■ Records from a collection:
────────────────────────────────────────

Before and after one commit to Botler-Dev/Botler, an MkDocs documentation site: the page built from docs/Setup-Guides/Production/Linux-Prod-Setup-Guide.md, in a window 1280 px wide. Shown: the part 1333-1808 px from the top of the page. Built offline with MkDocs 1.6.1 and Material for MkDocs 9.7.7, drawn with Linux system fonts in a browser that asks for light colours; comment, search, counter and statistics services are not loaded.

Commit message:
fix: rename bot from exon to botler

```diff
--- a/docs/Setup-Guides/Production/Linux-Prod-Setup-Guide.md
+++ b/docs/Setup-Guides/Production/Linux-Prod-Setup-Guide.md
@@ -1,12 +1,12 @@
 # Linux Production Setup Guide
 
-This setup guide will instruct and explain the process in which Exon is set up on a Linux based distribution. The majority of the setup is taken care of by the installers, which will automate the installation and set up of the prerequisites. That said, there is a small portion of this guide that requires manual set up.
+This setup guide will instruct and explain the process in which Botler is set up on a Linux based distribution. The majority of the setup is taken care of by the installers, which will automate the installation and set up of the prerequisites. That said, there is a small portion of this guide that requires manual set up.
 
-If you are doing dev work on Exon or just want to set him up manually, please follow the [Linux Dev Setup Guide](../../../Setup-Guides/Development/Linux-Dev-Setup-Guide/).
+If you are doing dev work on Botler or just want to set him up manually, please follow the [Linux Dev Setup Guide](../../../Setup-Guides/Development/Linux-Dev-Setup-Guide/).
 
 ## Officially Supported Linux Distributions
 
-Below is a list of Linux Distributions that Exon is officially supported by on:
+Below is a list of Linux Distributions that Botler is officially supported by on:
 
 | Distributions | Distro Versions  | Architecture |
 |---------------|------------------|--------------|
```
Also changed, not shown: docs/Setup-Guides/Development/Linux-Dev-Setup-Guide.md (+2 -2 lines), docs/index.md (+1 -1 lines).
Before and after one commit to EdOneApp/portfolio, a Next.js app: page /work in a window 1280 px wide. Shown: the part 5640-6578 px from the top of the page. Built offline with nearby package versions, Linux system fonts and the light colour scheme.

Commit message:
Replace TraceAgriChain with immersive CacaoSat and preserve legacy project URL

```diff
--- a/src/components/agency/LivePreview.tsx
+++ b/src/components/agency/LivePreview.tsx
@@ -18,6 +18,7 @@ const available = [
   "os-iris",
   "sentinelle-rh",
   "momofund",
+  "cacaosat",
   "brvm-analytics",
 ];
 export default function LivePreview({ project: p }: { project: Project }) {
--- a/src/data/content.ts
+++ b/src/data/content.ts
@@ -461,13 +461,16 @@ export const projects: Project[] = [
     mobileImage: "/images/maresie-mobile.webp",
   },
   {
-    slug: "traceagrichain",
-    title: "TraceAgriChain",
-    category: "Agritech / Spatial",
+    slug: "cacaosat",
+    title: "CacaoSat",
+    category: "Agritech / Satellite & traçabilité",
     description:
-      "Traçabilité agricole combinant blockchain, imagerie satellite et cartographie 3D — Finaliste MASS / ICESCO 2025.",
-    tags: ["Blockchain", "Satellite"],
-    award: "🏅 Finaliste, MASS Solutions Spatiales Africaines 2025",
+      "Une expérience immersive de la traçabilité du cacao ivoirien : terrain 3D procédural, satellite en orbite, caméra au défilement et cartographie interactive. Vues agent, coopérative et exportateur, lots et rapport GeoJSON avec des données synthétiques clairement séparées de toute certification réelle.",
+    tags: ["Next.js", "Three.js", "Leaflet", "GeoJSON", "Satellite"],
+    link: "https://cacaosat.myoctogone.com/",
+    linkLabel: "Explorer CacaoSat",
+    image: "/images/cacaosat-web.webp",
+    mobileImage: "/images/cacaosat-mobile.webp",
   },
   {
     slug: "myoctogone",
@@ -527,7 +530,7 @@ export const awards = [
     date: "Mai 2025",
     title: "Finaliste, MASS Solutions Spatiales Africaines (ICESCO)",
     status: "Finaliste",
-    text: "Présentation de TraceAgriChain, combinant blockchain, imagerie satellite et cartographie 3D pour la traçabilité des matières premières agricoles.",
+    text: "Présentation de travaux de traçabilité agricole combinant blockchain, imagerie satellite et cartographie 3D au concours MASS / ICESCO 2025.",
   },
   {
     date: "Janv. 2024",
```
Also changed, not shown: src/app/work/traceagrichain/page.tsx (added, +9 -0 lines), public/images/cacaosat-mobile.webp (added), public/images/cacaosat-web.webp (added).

────────────────────────────────────────

■ Aim of the exercise:
The answer must be a single number: how many lines in the data above contain the string "combinant".

■ Result:
3